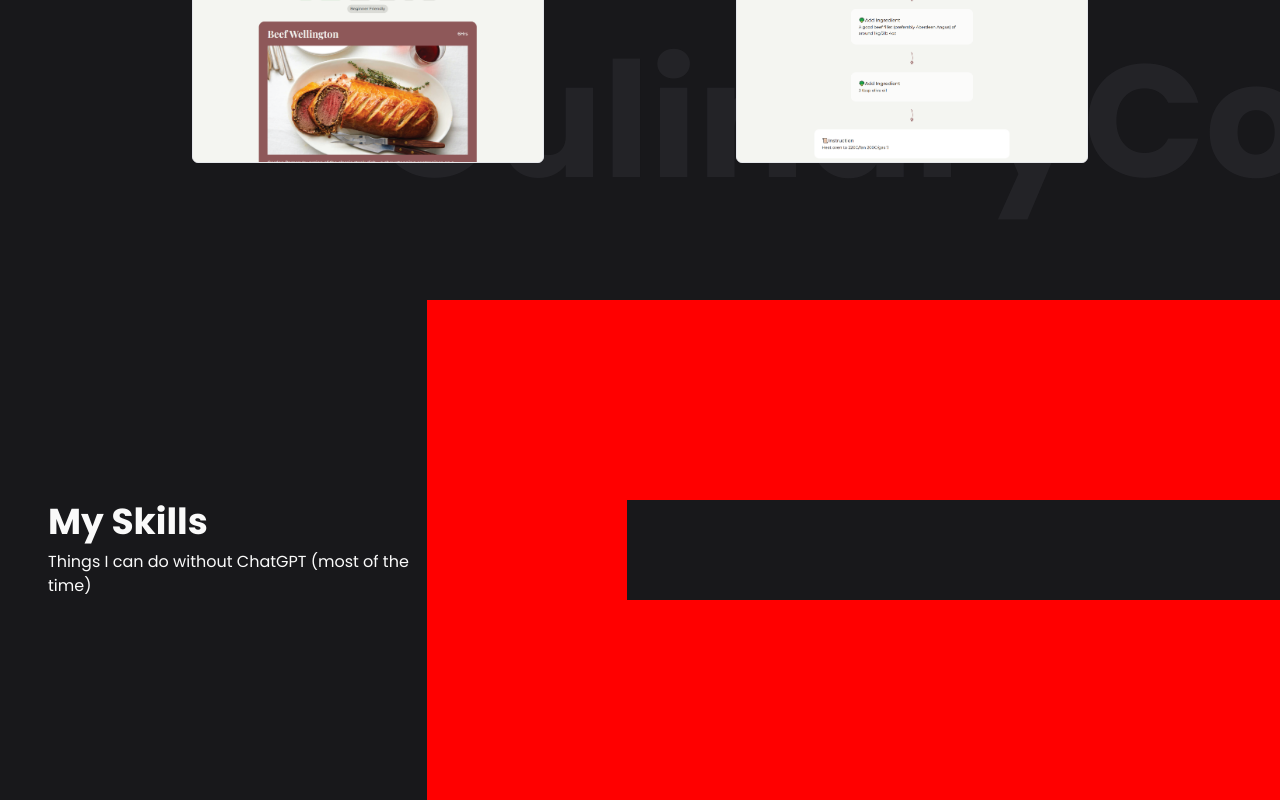
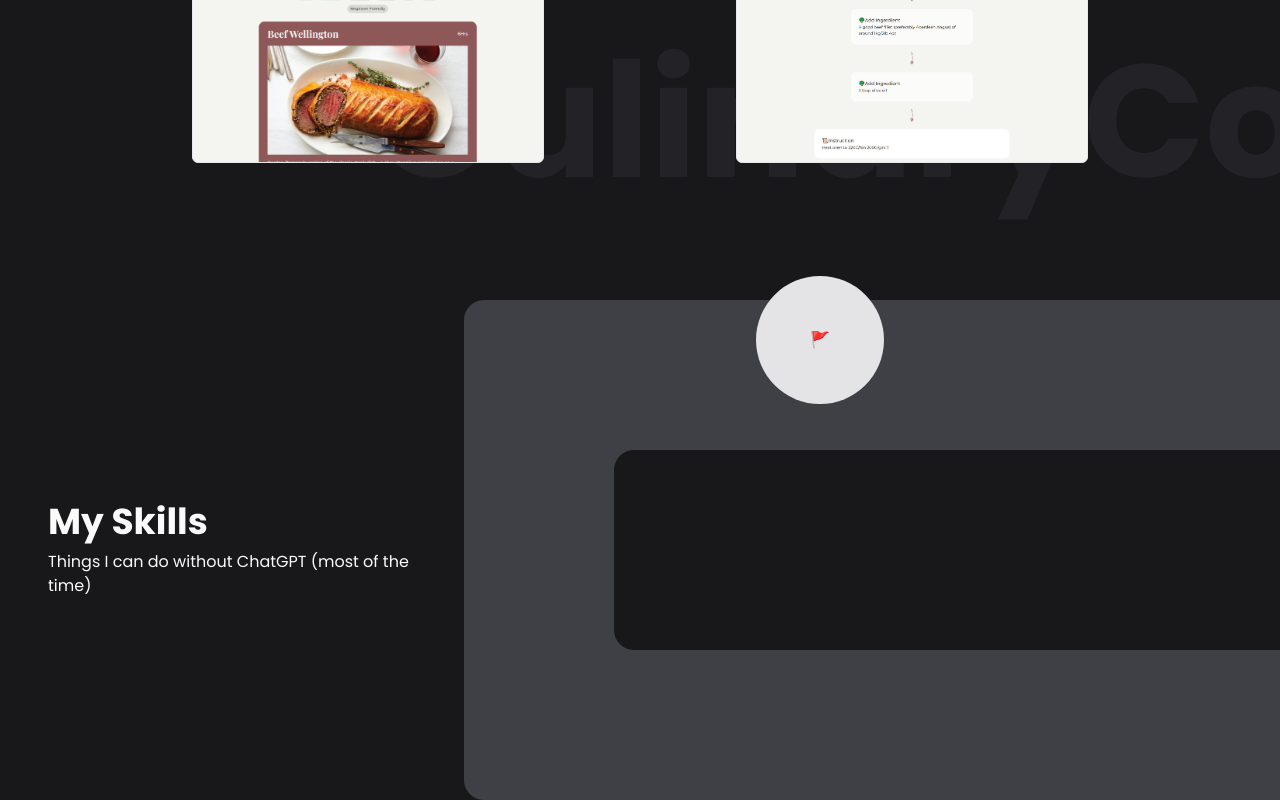
Before and after one commit to e3lo/liangh.me, a React (Vite) app: page / in a window 1280 px wide. Shown: the part 3964-4764 px from the top of the page. Built offline with nearby package versions, Linux system fonts and the light colour scheme.

Commit message:
Added Belt

```diff
--- a/src/components/SkillsSection.tsx
+++ b/src/components/SkillsSection.tsx
@@ -1,3 +1,7 @@
+import SkillIcon from "./parts/SkillIcon";
+
+import conveyorBelt from "../assets/SushiTrain/belt.png";
+
 const SkillsSection = () => {
   return (
     <section className="flex flex-row m-auto items-center gap-2 mt-24 my-8">
@@ -7,12 +11,12 @@ const SkillsSection = () => {
           <p className="">Things I can do without ChatGPT (most of the time)</p>
         </div>
       </div>
-      <div className="w-2/3 overflow-clip flex items-end justify-end">
-        <svg width="1000" height="500">
-          <rect width="1000" height="200" x="0" y="0" fill="red" />
-          <rect width="200" height="500" x="0" y="0" fill="red" />
-          <rect width="1000" height="200" x="0" y="300" fill="red" />
-        </svg>
+      <div className="w-2/3 overflow-clip flex flex-col items-end justify-end">
+        <img
+          src={conveyorBelt}
+          className="h-[500px] w-[1000] object-cover object-left"
+        ></img>
+        <SkillIcon title="Hi" body="Hello" iconPath="no" />
       </div>
     </section>
   );
--- /dev/null
+++ b/src/components/parts/SkillIcon.tsx
@@ -0,0 +1,34 @@
+import { useRef, useEffect } from "react";
+import { useMotionValue, motion, useAnimationFrame } from "framer-motion";
+
+interface Props {
+  title: string;
+  body: string;
+  iconPath: string;
+}
+
+const SkillIcon = ({}: Props) => {
+  const ref = useRef<HTMLDivElement>(null);
+
+  let x = 0;
+  let y = 0;
+
+  useAnimationFrame((time, delta) => {
+    if (ref.current != null) {
+      x--;
+      y--;
+      ref.current.style.transform = `translate(${x}px, ${y}px)`;
+    }
+  });
+
+  return (
+    <div
+      className=" bg-zinc-200 w-32 h-32 rounded-full flex items-center justify-center absolute"
+      ref={ref}
+    >
+      🚩
+    </div>
+  );
+};
+
+export default SkillIcon;
```
Also changed, not shown: src/assets/SushiTrain/belt.png (added).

————————

## [Problem to solve]
Although the records include pictures, output only their text, exactly and completely.

## [Written reply]
Before and after one commit to e3lo/liangh.me, a React (Vite) app: page / in a window 1280 px wide. Shown: the part 3964-4764 px from the top of the page. Built offline with nearby package versions, Linux system fonts and the light colour scheme.

Commit message:
Added Belt

```diff
--- a/src/components/SkillsSection.tsx
+++ b/src/components/SkillsSection.tsx
@@ -1,3 +1,7 @@
+import SkillIcon from "./parts/SkillIcon";
+
+import conveyorBelt from "../assets/SushiTrain/belt.png";
+
 const SkillsSection = () => {
   return (
     <section className="flex flex-row m-auto items-center gap-2 mt-24 my-8">
@@ -7,12 +11,12 @@ const SkillsSection = () => {
           <p className="">Things I can do without ChatGPT (most of the time)</p>
         </div>
       </div>
-      <div className="w-2/3 overflow-clip flex items-end justify-end">
-        <svg width="1000" height="500">
-          <rect width="1000" height="200" x="0" y="0" fill="red" />
-          <rect width="200" height="500" x="0" y="0" fill="red" />
-          <rect width="1000" height="200" x="0" y="300" fill="red" />
-        </svg>
+      <div className="w-2/3 overflow-clip flex flex-col items-end justify-end">
+        <img
+          src={conveyorBelt}
+          className="h-[500px] w-[1000] object-cover object-left"
+        ></img>
+        <SkillIcon title="Hi" body="Hello" iconPath="no" />
       </div>
     </section>
   );
--- /dev/null
+++ b/src/components/parts/SkillIcon.tsx
@@ -0,0 +1,34 @@
+import { useRef, useEffect } from "react";
+import { useMotionValue, motion, useAnimationFrame } from "framer-motion";
+
+interface Props {
+  title: string;
+  body: string;
+  iconPath: string;
+}
+
+const SkillIcon = ({}: Props) => {
+  const ref = useRef<HTMLDivElement>(null);
+
+  let x = 0;
+  let y = 0;
+
+  useAnimationFrame((time, delta) => {
+    if (ref.current != null) {
+      x--;
+      y--;
+      ref.current.style.transform = `translate(${x}px, ${y}px)`;
+    }
+  });
+
+  return (
+    <div
+      className=" bg-zinc-200 w-32 h-32 rounded-full flex items-center justify-center absolute"
+      ref={ref}
+    >
+      🚩
+    </div>
+  );
+};
+
+export default SkillIcon;
```
Also changed, not shown: src/assets/SushiTrain/belt.png (added).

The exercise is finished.